**REQUIRED WORK**
Please reproduce all the data exactly as written and omit the pictures.

**WORKING DATA**
__________________________________________________
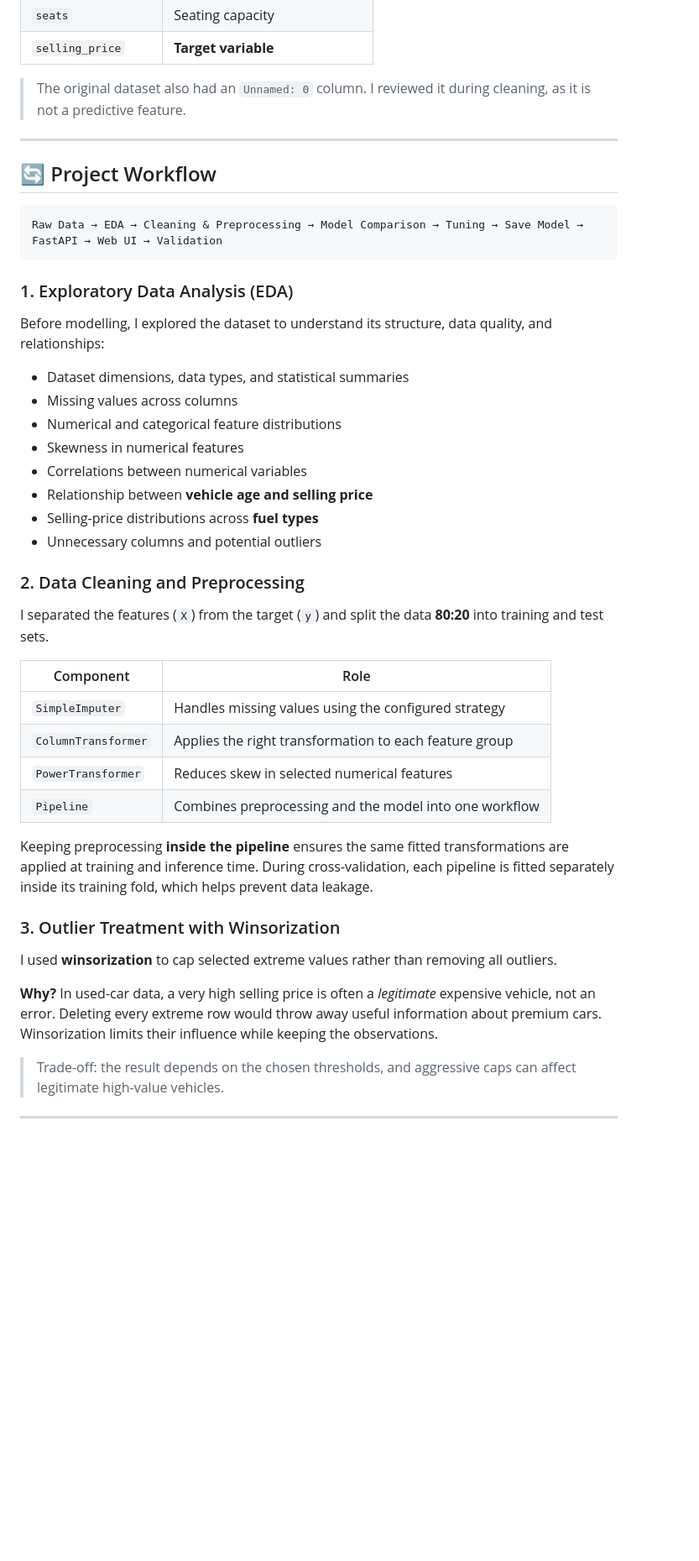
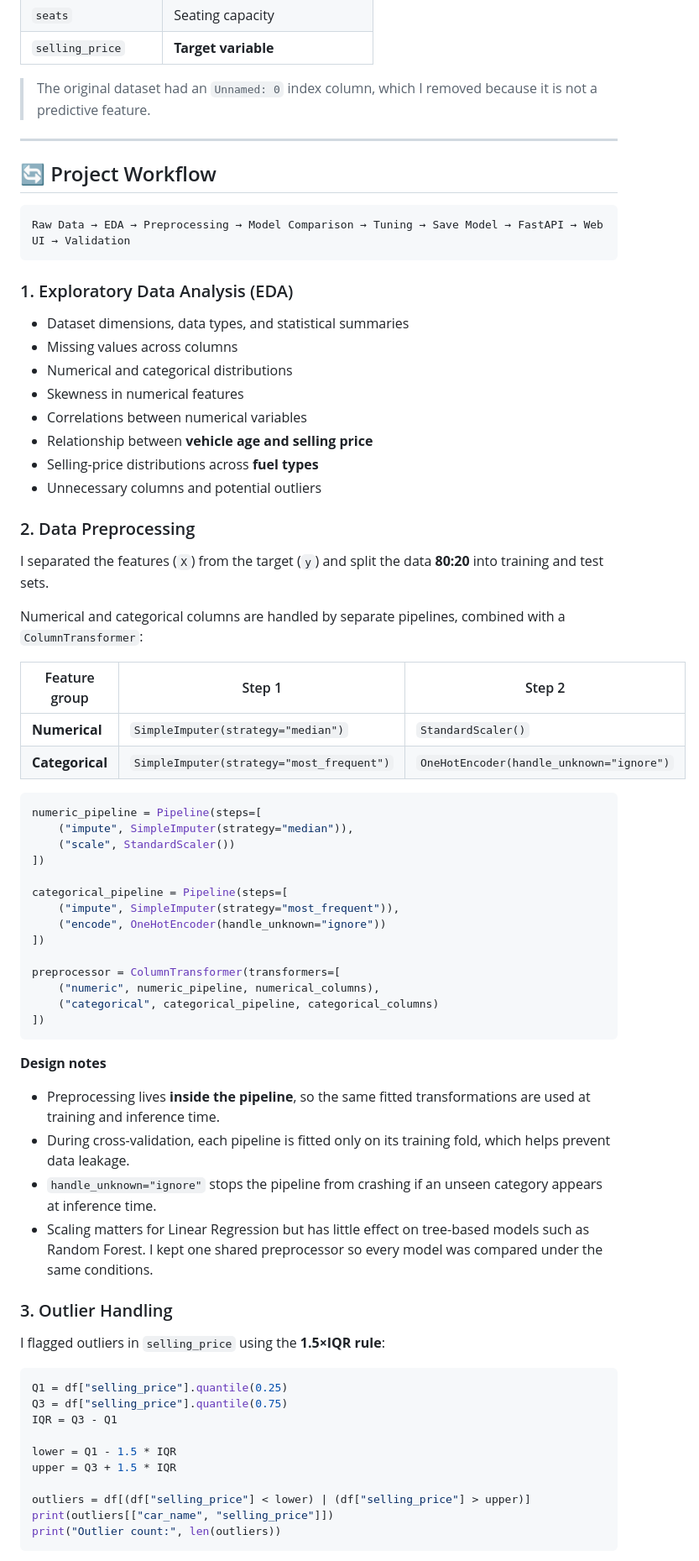
Before and after one commit to Rishit-Vish/CarDekho-Used-Car-Price-Prediction, a Markdown page: README.md, the part around one of its changes. Shown at 84% size. Rendered like a GitHub page; blank space fills up the shorter version.

````diff
--- a/README.md
+++ b/README.md
@@ -125,46 +124,76 @@ print("Path to dataset files:", path)
 | `seats` | Seating capacity |
 | `selling_price` | **Target variable** |
 
-> The original dataset also had an `Unnamed: 0` column. I reviewed it during cleaning, as it is not a predictive feature.
+> The original dataset had an `Unnamed: 0` index column, which I removed because it is not a predictive feature.
 
 ---
 
 ## 🔄 Project Workflow
 
 ```
-Raw Data → EDA → Cleaning & Preprocessing → Model Comparison → Tuning → Save Model → FastAPI → Web UI → Validation
+Raw Data → EDA → Preprocessing → Model Comparison → Tuning → Save Model → FastAPI → Web UI → Validation
 ```
 
 ### 1. Exploratory Data Analysis (EDA)
 
-Before modelling, I explored the dataset to understand its structure, data quality, and relationships:
-
 - Dataset dimensions, data types, and statistical summaries
 - Missing values across columns
-- Numerical and categorical feature distributions
+- Numerical and categorical distributions
 - Skewness in numerical features
 - Correlations between numerical variables
 - Relationship between **vehicle age and selling price**
 - Selling-price distributions across **fuel types**
 - Unnecessary columns and potential outliers
 
-### 2. Data Cleaning and Preprocessing
+### 2. Data Preprocessing
 
 I separated the features (`X`) from the target (`y`) and split the data **80:20** into training and test sets.
 
-| Component | Role |
-|---|---|
-| `SimpleImputer` | Handles missing values using the configured strategy |
-| `ColumnTransformer` | Applies the right transformation to each feature group |
-| `PowerTransformer` | Reduces skew in selected numerical features |
-| `Pipeline` | Combines preprocessing and the model into one workflow |
+Numerical and categorical columns are handled by separate pipelines, combined with a `ColumnTransformer`:
 
-Keeping preprocessing **inside the pipeline** ensures the same fitted transformations are applied at training and inference time. During cross-validation, each pipeline is fitted separately inside its training fold, which helps prevent data leakage.
+| Feature group | Step 1 | Step 2 |
+|---|---|---|
+| **Numerical** | `SimpleImputer(strategy="median")` | `StandardScaler()` |
+| **Categorical** | `SimpleImputer(strategy="most_frequent")` | `OneHotEncoder(handle_unknown="ignore")` |
 
-### 3. Outlier Treatment with Winsorization
+```python
+numeric_pipeline = Pipeline(steps=[
+    ("impute", SimpleImputer(strategy="median")),
+    ("scale", StandardScaler())
+])
 
-I used **winsorization** to cap selected extreme values rather than removing all outliers.
+categorical_pipeline = Pipeline(steps=[
+    ("impute", SimpleImputer(strategy="most_frequent")),
+    ("encode", OneHotEncoder(handle_unknown="ignore"))
+])
 
-**Why?** In used-car data, a very high selling price is often a *legitimate* expensive vehicle, not an error. Deleting every extreme row would throw away useful information about premium cars. Winsorization limits their influence while keeping the observations.
+preprocessor = ColumnTransformer(transformers=[
+    ("numeric", numeric_pipeline, numerical_columns),
+    ("categorical", categorical_pipeline, categorical_columns)
+])
+```
 
-> Trade-off: the result depends on the chosen thresholds, and aggressive caps can affect legitimate high-value vehicles.
+**Design notes**
+
+- Preprocessing lives **inside the pipeline**, so the same fitted transformations are used at training and inference time.
+- During cross-validation, each pipeline is fitted only on its training fold, which helps prevent data leakage.
+- `handle_unknown="ignore"` stops the pipeline from crashing if an unseen category appears at inference time.
+- Scaling matters for Linear Regression but has little effect on tree-based models such as Random Forest. I kept one shared preprocessor so every model was compared under the same conditions.
+
+### 3. Outlier Handling
+
+I flagged outliers in `selling_price` using the **1.5×IQR rule**:
+
+```python
+Q1 = df["selling_price"].quantile(0.25)
+Q3 = df["selling_price"].quantile(0.75)
+IQR = Q3 - Q1
+
+lower = Q1 - 1.5 * IQR
+upper = Q3 + 1.5 * IQR
+
+outliers = df[(df["selling_price"] < lower) | (df["selling_price"] > upper)]
+print(outliers[["car_name", "selling_price"]])
+print("Outlier count:", len(outliers))
+```
+
````
Also changed, not shown: other parts of README.md (+127 -99 lines).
__________________________________________________
**EXPECTED ANSWER**
Before and after one commit to Rishit-Vish/CarDekho-Used-Car-Price-Prediction, a Markdown page: README.md, the part around one of its changes. Shown at 84% size. Rendered like a GitHub page; blank space fills up the shorter version.

````diff
--- a/README.md
+++ b/README.md
@@ -125,46 +124,76 @@ print("Path to dataset files:", path)
 | `seats` | Seating capacity |
 | `selling_price` | **Target variable** |
 
-> The original dataset also had an `Unnamed: 0` column. I reviewed it during cleaning, as it is not a predictive feature.
+> The original dataset had an `Unnamed: 0` index column, which I removed because it is not a predictive feature.
 
 ---
 
 ## 🔄 Project Workflow
 
 ```
-Raw Data → EDA → Cleaning & Preprocessing → Model Comparison → Tuning → Save Model → FastAPI → Web UI → Validation
+Raw Data → EDA → Preprocessing → Model Comparison → Tuning → Save Model → FastAPI → Web UI → Validation
 ```
 
 ### 1. Exploratory Data Analysis (EDA)
 
-Before modelling, I explored the dataset to understand its structure, data quality, and relationships:
-
 - Dataset dimensions, data types, and statistical summaries
 - Missing values across columns
-- Numerical and categorical feature distributions
+- Numerical and categorical distributions
 - Skewness in numerical features
 - Correlations between numerical variables
 - Relationship between **vehicle age and selling price**
 - Selling-price distributions across **fuel types**
 - Unnecessary columns and potential outliers
 
-### 2. Data Cleaning and Preprocessing
+### 2. Data Preprocessing
 
 I separated the features (`X`) from the target (`y`) and split the data **80:20** into training and test sets.
 
-| Component | Role |
-|---|---|
-| `SimpleImputer` | Handles missing values using the configured strategy |
-| `ColumnTransformer` | Applies the right transformation to each feature group |
-| `PowerTransformer` | Reduces skew in selected numerical features |
-| `Pipeline` | Combines preprocessing and the model into one workflow |
+Numerical and categorical columns are handled by separate pipelines, combined with a `ColumnTransformer`:
 
-Keeping preprocessing **inside the pipeline** ensures the same fitted transformations are applied at training and inference time. During cross-validation, each pipeline is fitted separately inside its training fold, which helps prevent data leakage.
+| Feature group | Step 1 | Step 2 |
+|---|---|---|
+| **Numerical** | `SimpleImputer(strategy="median")` | `StandardScaler()` |
+| **Categorical** | `SimpleImputer(strategy="most_frequent")` | `OneHotEncoder(handle_unknown="ignore")` |
 
-### 3. Outlier Treatment with Winsorization
+```python
+numeric_pipeline = Pipeline(steps=[
+    ("impute", SimpleImputer(strategy="median")),
+    ("scale", StandardScaler())
+])
 
-I used **winsorization** to cap selected extreme values rather than removing all outliers.
+categorical_pipeline = Pipeline(steps=[
+    ("impute", SimpleImputer(strategy="most_frequent")),
+    ("encode", OneHotEncoder(handle_unknown="ignore"))
+])
 
-**Why?** In used-car data, a very high selling price is often a *legitimate* expensive vehicle, not an error. Deleting every extreme row would throw away useful information about premium cars. Winsorization limits their influence while keeping the observations.
+preprocessor = ColumnTransformer(transformers=[
+    ("numeric", numeric_pipeline, numerical_columns),
+    ("categorical", categorical_pipeline, categorical_columns)
+])
+```
 
-> Trade-off: the result depends on the chosen thresholds, and aggressive caps can affect legitimate high-value vehicles.
+**Design notes**
+
+- Preprocessing lives **inside the pipeline**, so the same fitted transformations are used at training and inference time.
+- During cross-validation, each pipeline is fitted only on its training fold, which helps prevent data leakage.
+- `handle_unknown="ignore"` stops the pipeline from crashing if an unseen category appears at inference time.
+- Scaling matters for Linear Regression but has little effect on tree-based models such as Random Forest. I kept one shared preprocessor so every model was compared under the same conditions.
+
+### 3. Outlier Handling
+
+I flagged outliers in `selling_price` using the **1.5×IQR rule**:
+
+```python
+Q1 = df["selling_price"].quantile(0.25)
+Q3 = df["selling_price"].quantile(0.75)
+IQR = Q3 - Q1
+
+lower = Q1 - 1.5 * IQR
+upper = Q3 + 1.5 * IQR
+
+outliers = df[(df["selling_price"] < lower) | (df["selling_price"] > upper)]
+print(outliers[["car_name", "selling_price"]])
+print("Outlier count:", len(outliers))
+```
+
````
Also changed, not shown: other parts of README.md (+127 -99 lines).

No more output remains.